> ACTIVITY
Note how many lines in the entries below contain the string "label", and answer with that number and no other text.
(RECORD EXTRACTS)
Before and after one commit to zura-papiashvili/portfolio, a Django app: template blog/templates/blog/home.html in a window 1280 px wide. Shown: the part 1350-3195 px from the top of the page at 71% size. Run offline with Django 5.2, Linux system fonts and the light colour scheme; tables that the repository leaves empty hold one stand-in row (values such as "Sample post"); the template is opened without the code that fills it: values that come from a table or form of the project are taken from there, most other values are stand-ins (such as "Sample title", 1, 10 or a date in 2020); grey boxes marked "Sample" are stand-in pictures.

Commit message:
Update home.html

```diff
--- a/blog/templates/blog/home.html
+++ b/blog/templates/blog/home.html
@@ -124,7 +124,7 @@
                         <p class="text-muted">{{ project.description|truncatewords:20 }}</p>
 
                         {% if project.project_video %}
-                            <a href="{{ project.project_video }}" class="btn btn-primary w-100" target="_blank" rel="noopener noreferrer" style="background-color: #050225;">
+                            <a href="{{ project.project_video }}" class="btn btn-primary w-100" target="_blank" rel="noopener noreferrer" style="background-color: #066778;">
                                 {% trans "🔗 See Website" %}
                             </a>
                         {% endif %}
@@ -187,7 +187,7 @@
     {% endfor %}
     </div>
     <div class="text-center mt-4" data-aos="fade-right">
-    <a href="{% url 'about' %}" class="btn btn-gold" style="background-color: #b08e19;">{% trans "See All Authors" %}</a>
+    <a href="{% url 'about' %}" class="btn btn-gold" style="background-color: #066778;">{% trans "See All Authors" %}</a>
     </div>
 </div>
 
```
(End RECORD EXTRACTS)
(RECORD EXTRACTS)
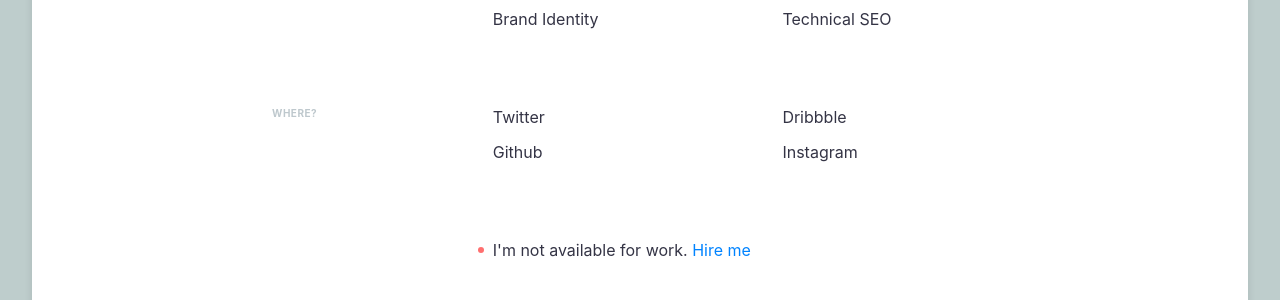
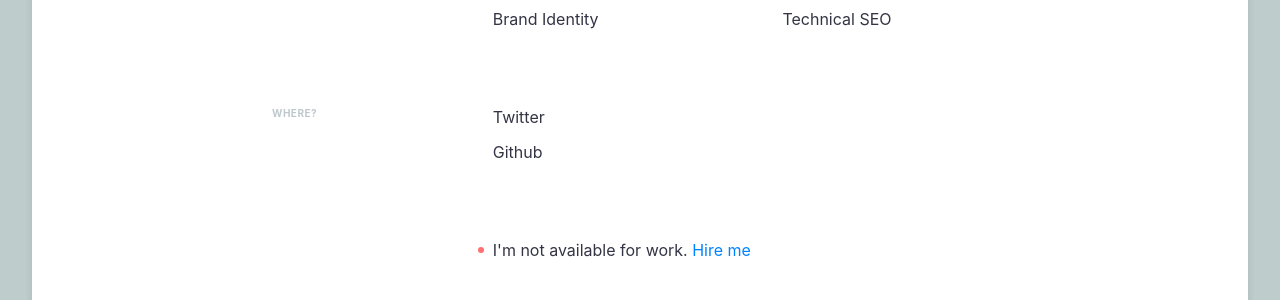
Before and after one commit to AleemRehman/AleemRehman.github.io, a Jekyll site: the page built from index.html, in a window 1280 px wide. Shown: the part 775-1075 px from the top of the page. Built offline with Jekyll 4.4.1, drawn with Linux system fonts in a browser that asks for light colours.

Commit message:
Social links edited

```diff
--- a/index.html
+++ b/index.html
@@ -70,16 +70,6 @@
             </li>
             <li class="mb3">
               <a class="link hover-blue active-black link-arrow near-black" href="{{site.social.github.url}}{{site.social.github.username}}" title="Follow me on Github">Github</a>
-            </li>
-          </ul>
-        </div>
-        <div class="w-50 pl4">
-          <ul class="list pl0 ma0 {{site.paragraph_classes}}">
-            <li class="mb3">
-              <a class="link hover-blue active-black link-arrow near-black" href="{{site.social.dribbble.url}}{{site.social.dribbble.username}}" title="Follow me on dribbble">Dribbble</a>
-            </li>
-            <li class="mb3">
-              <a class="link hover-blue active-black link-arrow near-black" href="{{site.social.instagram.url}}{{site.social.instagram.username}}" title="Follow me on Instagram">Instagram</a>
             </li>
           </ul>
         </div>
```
(End RECORD EXTRACTS)
(RECORD EXTRACTS)
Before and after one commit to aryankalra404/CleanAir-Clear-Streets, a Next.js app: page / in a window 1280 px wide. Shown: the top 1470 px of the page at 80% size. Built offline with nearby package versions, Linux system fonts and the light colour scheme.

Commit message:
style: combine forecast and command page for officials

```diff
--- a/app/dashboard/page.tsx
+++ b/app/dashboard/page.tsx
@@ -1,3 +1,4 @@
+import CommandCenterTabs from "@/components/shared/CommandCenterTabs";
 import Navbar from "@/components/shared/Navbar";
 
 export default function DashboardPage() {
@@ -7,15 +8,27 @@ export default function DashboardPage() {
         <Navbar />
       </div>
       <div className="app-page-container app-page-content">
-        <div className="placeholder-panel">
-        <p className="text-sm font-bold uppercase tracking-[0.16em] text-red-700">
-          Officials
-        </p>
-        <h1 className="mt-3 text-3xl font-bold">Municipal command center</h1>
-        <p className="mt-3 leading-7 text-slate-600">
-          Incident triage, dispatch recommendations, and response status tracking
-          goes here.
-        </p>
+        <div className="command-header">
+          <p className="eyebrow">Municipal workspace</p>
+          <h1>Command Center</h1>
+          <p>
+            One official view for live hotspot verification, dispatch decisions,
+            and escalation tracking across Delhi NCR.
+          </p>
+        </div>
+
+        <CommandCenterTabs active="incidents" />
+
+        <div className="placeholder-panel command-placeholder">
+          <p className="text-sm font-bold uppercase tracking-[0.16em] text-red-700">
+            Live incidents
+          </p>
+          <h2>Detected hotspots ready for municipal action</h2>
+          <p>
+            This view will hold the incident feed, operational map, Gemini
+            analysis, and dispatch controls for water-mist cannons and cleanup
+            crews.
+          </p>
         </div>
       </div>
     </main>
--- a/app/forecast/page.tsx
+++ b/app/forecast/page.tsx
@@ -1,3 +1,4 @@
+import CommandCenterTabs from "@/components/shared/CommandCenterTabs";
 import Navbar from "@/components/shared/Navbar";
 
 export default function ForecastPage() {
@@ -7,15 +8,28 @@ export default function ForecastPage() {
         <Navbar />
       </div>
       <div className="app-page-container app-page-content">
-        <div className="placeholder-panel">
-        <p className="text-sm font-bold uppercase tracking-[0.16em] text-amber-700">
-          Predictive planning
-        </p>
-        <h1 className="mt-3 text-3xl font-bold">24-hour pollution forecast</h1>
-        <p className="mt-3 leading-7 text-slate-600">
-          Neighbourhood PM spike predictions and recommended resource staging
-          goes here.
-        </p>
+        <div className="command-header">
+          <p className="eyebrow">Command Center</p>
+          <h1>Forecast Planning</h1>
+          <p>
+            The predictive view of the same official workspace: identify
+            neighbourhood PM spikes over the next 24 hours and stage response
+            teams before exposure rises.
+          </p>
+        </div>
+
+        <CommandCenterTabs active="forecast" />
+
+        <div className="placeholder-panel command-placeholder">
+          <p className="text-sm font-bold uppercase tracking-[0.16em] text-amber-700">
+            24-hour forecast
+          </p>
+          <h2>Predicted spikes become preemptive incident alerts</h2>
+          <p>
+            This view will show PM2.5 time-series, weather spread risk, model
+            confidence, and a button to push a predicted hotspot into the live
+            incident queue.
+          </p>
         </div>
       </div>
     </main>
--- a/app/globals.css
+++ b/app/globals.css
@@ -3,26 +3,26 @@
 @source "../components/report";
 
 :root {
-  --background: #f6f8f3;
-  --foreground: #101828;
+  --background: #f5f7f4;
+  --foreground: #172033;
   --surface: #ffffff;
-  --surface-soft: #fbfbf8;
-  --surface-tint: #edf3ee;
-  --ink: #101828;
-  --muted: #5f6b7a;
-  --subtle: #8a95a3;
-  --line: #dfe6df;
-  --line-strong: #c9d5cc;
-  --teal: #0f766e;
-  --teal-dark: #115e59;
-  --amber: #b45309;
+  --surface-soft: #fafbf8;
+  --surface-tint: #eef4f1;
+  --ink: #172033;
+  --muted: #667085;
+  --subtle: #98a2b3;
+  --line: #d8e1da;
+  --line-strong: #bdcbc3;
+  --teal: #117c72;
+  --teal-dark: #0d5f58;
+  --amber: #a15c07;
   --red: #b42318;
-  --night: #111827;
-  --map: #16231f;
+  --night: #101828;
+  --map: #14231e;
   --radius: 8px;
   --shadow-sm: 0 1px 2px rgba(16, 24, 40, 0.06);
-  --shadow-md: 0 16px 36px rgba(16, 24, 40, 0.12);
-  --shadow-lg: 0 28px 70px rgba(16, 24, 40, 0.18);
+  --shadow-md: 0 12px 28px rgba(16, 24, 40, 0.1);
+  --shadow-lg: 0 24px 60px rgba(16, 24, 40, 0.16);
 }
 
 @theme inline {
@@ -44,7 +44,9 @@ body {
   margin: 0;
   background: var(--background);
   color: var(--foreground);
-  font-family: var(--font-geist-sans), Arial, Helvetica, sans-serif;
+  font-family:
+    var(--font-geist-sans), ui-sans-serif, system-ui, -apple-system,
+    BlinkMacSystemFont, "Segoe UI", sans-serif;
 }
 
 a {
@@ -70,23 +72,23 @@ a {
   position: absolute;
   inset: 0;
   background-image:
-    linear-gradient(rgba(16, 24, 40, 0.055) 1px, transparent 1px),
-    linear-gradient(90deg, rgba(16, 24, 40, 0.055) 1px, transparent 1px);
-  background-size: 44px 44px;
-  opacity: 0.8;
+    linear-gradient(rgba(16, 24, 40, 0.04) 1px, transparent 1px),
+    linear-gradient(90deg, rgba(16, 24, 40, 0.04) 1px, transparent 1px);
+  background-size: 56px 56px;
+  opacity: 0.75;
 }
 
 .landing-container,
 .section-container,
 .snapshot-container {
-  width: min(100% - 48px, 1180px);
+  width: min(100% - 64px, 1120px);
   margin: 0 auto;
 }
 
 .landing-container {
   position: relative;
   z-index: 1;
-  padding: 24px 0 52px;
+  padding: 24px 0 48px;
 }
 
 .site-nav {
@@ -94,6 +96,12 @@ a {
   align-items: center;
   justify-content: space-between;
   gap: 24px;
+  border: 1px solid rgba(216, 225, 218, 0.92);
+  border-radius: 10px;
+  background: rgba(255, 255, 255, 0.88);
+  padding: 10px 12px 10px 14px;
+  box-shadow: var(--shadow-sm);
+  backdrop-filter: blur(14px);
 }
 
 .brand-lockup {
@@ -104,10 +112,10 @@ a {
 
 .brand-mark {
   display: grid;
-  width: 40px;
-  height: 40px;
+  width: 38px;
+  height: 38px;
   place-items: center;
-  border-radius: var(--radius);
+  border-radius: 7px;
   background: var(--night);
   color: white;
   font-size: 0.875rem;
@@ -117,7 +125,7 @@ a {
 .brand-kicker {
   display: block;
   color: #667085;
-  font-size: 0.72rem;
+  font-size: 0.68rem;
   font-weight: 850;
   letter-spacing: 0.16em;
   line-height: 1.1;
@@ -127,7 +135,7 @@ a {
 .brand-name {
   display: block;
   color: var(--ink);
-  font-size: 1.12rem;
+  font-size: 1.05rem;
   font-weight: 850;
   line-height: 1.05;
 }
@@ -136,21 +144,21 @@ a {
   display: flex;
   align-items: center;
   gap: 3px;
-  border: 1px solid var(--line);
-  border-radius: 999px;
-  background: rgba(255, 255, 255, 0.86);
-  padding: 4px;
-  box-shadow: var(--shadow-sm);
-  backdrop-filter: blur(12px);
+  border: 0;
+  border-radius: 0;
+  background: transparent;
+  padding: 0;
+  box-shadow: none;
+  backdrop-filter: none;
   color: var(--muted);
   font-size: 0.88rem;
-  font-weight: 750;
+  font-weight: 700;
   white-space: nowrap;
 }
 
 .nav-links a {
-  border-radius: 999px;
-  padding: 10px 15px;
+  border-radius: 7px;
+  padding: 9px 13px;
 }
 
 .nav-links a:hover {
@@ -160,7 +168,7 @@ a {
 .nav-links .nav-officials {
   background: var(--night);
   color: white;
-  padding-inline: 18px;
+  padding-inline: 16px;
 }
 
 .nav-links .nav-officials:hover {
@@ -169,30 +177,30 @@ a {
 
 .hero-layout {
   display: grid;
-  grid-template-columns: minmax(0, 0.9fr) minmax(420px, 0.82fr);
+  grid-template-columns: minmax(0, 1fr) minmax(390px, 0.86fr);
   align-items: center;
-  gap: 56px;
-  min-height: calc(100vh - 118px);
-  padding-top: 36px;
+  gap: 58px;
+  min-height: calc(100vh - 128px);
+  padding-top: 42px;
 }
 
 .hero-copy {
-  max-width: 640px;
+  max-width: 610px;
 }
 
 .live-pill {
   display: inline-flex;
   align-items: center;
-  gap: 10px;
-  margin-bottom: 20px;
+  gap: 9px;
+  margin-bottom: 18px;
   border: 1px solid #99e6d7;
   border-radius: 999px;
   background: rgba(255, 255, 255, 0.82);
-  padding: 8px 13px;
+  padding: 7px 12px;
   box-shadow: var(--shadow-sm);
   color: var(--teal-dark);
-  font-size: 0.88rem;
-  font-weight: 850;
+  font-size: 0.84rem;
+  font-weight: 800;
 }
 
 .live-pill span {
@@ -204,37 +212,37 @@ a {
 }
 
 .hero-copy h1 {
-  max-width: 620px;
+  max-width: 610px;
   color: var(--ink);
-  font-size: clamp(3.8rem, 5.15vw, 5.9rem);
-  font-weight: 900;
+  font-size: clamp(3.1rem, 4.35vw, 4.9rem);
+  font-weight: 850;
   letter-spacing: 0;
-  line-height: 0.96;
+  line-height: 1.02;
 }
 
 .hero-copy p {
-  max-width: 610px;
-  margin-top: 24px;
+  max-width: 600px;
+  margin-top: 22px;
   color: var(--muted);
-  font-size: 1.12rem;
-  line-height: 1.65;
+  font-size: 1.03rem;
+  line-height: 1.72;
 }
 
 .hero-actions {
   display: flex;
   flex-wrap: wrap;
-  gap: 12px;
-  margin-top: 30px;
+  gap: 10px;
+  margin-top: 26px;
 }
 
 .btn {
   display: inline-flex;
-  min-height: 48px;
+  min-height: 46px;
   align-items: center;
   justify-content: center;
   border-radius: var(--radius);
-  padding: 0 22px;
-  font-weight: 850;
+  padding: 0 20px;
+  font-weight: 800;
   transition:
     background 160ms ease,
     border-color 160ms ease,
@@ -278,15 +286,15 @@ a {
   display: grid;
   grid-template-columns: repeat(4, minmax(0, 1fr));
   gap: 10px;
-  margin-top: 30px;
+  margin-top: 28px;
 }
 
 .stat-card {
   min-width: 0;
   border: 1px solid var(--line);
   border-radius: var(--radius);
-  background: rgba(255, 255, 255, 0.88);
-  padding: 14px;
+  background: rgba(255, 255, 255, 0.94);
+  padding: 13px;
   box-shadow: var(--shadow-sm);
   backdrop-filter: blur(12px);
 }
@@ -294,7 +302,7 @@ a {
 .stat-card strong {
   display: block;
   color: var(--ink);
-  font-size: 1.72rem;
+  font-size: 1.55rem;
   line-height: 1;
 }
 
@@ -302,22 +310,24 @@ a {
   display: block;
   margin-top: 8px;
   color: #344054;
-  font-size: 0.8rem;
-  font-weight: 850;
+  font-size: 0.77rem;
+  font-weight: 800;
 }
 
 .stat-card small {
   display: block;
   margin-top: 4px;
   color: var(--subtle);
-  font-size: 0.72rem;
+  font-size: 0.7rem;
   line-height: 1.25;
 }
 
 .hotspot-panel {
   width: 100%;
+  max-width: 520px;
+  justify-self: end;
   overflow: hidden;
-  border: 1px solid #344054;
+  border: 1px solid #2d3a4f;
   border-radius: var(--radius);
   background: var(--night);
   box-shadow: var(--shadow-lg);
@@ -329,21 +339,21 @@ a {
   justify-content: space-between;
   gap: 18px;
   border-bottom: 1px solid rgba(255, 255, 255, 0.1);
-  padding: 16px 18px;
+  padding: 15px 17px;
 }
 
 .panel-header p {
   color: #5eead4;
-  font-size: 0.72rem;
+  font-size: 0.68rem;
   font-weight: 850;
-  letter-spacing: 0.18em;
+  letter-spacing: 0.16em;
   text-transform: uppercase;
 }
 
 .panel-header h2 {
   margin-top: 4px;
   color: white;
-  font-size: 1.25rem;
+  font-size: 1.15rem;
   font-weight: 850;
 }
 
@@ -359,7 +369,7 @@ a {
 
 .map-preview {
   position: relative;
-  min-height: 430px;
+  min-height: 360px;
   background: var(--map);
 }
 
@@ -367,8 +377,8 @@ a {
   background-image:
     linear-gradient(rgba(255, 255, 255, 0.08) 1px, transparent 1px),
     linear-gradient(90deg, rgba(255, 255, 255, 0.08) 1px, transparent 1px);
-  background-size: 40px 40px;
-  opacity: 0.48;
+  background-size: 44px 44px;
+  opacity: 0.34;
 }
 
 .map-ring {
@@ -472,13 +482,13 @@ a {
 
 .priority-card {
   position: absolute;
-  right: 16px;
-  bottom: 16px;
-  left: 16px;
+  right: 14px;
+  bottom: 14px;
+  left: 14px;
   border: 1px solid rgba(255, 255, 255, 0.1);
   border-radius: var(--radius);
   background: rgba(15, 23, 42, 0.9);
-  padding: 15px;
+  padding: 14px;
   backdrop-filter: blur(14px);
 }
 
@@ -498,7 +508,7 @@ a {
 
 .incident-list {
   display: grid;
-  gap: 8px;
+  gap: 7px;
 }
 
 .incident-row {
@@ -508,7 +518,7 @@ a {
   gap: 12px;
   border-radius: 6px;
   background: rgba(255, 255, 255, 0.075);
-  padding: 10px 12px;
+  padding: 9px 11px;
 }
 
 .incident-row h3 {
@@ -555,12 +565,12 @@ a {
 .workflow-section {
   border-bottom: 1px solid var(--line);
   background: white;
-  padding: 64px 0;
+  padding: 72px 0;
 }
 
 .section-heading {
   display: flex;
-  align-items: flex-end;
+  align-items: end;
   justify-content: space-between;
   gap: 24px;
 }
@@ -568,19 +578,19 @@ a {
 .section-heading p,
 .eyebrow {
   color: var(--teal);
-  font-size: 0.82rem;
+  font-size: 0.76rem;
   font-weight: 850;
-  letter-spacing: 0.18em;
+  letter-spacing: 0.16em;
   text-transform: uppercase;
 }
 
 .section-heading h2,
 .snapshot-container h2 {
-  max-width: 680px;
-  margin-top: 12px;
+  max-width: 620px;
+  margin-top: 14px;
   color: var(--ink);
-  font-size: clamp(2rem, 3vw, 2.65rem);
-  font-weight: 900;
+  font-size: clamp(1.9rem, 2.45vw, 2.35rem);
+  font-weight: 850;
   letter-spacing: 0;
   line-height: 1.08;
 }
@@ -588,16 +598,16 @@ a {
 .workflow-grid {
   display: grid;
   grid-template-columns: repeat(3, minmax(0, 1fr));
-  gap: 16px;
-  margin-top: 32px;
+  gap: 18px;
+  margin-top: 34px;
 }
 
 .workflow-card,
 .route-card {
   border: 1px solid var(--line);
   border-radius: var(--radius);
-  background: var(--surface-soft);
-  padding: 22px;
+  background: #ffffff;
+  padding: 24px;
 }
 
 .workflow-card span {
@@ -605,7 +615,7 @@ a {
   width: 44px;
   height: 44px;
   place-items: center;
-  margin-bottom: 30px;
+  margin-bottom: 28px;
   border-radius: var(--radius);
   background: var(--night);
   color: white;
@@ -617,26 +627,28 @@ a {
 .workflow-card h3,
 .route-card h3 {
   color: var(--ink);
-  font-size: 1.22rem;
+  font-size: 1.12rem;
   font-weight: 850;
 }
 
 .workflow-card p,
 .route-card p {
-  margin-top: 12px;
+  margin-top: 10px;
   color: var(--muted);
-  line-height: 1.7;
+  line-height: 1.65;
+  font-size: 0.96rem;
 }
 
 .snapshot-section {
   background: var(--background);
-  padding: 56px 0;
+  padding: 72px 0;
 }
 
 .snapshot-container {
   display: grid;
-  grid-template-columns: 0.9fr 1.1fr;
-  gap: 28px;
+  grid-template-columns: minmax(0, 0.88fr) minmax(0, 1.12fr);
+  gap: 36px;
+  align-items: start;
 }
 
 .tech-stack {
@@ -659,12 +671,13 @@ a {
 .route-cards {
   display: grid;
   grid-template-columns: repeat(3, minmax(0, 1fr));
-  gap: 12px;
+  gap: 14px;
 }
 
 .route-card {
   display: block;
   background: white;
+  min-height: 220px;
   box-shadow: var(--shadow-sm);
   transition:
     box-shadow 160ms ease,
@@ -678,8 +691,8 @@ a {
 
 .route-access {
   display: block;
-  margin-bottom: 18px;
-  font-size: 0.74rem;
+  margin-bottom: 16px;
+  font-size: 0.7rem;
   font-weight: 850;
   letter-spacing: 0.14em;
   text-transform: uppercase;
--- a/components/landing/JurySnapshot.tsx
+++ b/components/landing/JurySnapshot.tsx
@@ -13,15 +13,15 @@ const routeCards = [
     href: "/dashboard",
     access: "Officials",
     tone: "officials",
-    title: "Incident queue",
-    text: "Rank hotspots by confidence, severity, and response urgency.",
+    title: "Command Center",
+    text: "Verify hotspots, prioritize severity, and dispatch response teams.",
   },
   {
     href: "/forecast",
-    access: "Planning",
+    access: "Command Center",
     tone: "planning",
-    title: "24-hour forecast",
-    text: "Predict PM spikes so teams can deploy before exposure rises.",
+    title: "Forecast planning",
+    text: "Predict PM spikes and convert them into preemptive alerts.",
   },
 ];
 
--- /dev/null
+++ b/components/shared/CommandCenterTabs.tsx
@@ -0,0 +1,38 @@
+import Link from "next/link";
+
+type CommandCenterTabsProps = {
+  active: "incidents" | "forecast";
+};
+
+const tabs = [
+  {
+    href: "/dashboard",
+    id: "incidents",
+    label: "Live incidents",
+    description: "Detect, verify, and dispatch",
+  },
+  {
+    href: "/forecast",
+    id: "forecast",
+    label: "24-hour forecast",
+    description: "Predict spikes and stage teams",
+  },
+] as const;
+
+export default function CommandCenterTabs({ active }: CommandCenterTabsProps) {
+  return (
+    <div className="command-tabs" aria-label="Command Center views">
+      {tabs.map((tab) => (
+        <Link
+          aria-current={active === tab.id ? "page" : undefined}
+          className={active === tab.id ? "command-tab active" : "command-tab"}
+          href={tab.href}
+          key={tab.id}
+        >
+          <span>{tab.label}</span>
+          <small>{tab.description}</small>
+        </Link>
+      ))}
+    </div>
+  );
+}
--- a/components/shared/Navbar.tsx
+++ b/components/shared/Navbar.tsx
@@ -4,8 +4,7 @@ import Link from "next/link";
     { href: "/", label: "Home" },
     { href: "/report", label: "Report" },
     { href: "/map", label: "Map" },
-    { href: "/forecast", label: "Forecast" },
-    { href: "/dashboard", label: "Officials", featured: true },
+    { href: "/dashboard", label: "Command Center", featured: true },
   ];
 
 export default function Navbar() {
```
(End RECORD EXTRACTS)
> SOLUTION
10